Understanding the causes of your procrastination and clearing the way forward with new confidence to meet the tasks before you.
Meeting a deadline, despite one’s habit for procrastination, can be difficult, but it can become debilitating when those deadlines are missed altogether, or projects are left unfinished. The consequences of this can often snowball, creating a vicious cycle.
Many people who procrastinate have been doing so for a long time, as it can become habitual, but not everyone acknowledges that they procrastinate. They may tell themselves that they work best under pressure, or that they are waiting for the right mood or the right energy to tackle their project. High achievers often procrastinate because they find it difficult to meet their own high expectations.
Procrastination can be temporary, a symptom of overload, or a secondary symptom to another problem like depression. Sometimes procrastination can stem from a broader set of problems, such as distractability or lack of focus, difficulty managing frustration or tension, anxiety, or challenges to self-confidence. In its effect on one’s mindset and functioning, procrastination can be quite painful. Like addictions, the behavior underlying procrastination can itself become a bigger problem than merely the tasks it delays.
Dr. Wu’s approach is to work with you to explore the internal and external pressures that may be causing you to procrastinate, and to work with underlying issues of self-confidence in help you become more confident in meeting the tasks before you.
We procrastinate for many reasons:
You may feel that you work best “under pressure”
You’re waiting for the right time, the right mood or energy
As a perfectionist you may have unrealistic expectations of yourself
You have difficulty focusing or find yourself too easily distracted

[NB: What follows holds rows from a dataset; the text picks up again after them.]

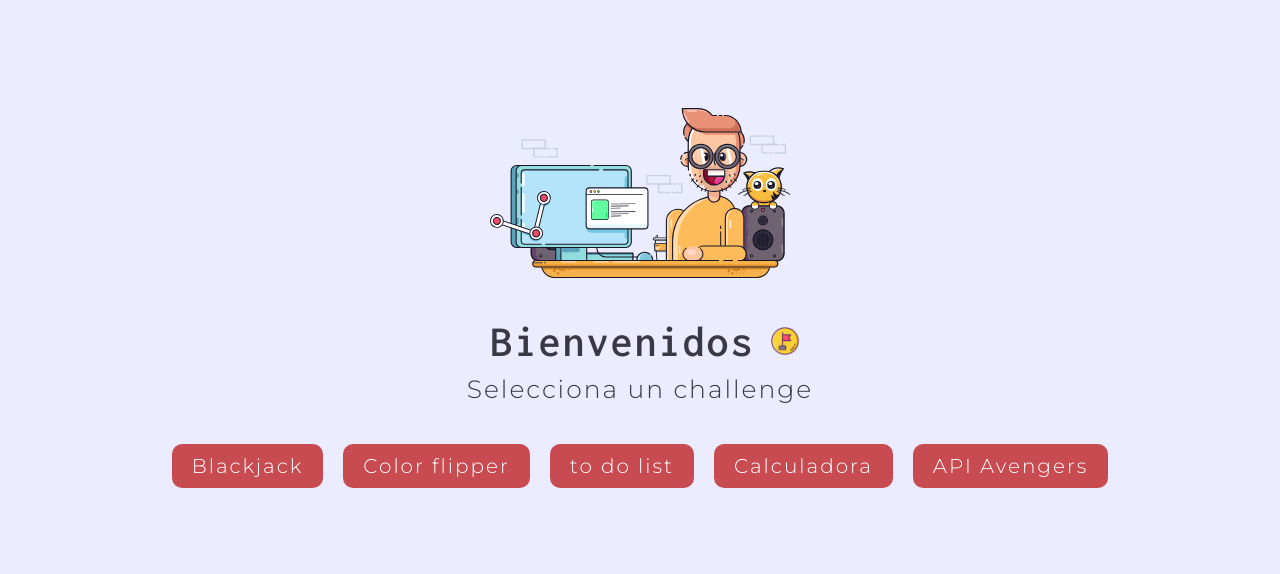
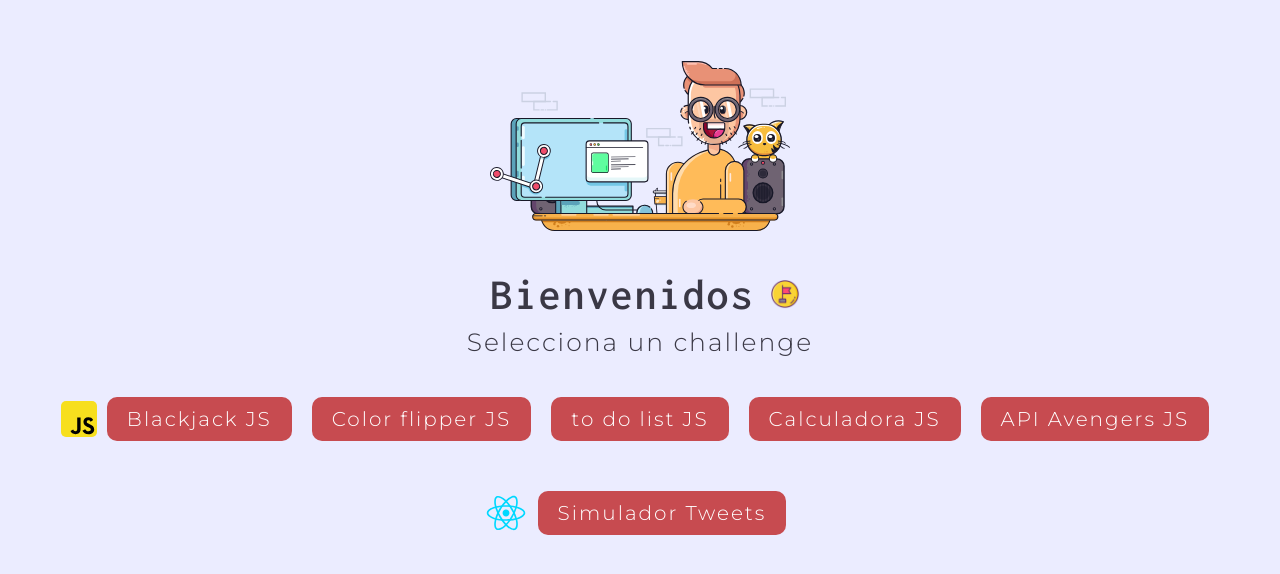
Before and after one commit to lkguevara/challenges-js, a plain HTML site: page index.html in a window 1280 px wide. Drawn offline with Linux system fonts and the light colour scheme.

Commit message:
add challenges react js

```diff
--- a/index.html
+++ b/index.html
@@ -20,11 +20,16 @@
         <p>Selecciona un challenge</p>
 
         <div class="challenges">
-            <a class="link" href="/src/blackjack-main/index.html" target="_blank">Blackjack</a>
-            <a class="link" href="/src/color-flipper/index.html"target="_blank"> Color flipper</a>
-            <a class="link" href="/src/to-do-list/index.html">to do list</a>
-            <a class="link" href="/src/calculadora/index.html">Calculadora</a>
-            <a class="link" href="/src/API-avengers/index.html">API Avengers</a>
+            <img src="images/javascript.svg" alt="">
+            <a class="link" href="/src/blackjack-main/index.html" target="_blank">Blackjack JS</a>
+            <a class="link" href="/src/color-flipper/index.html"target="_blank"> Color flipper JS</a>
+            <a class="link" href="/src/to-do-list/index.html">to do list JS</a>
+            <a class="link" href="/src/calculadora/index.html">Calculadora JS</a>
+            <a class="link" href="/src/API-avengers/index.html">API Avengers JS</a>
+        </div>
+        <div class="challenges">
+            <img src="images/reactjs.svg" alt="">
+            <a class="link" href="https://simulator-tweetsx.netlify.app/" target="_blank">Simulador Tweets</a>
         </div>
 
 
```
Also changed, not shown: images/javascript.svg (added), images/reactjs.svg (added).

Your procrastination coincides with feelings of frustration, tension or anxiety
You have too much on your plate or are depressed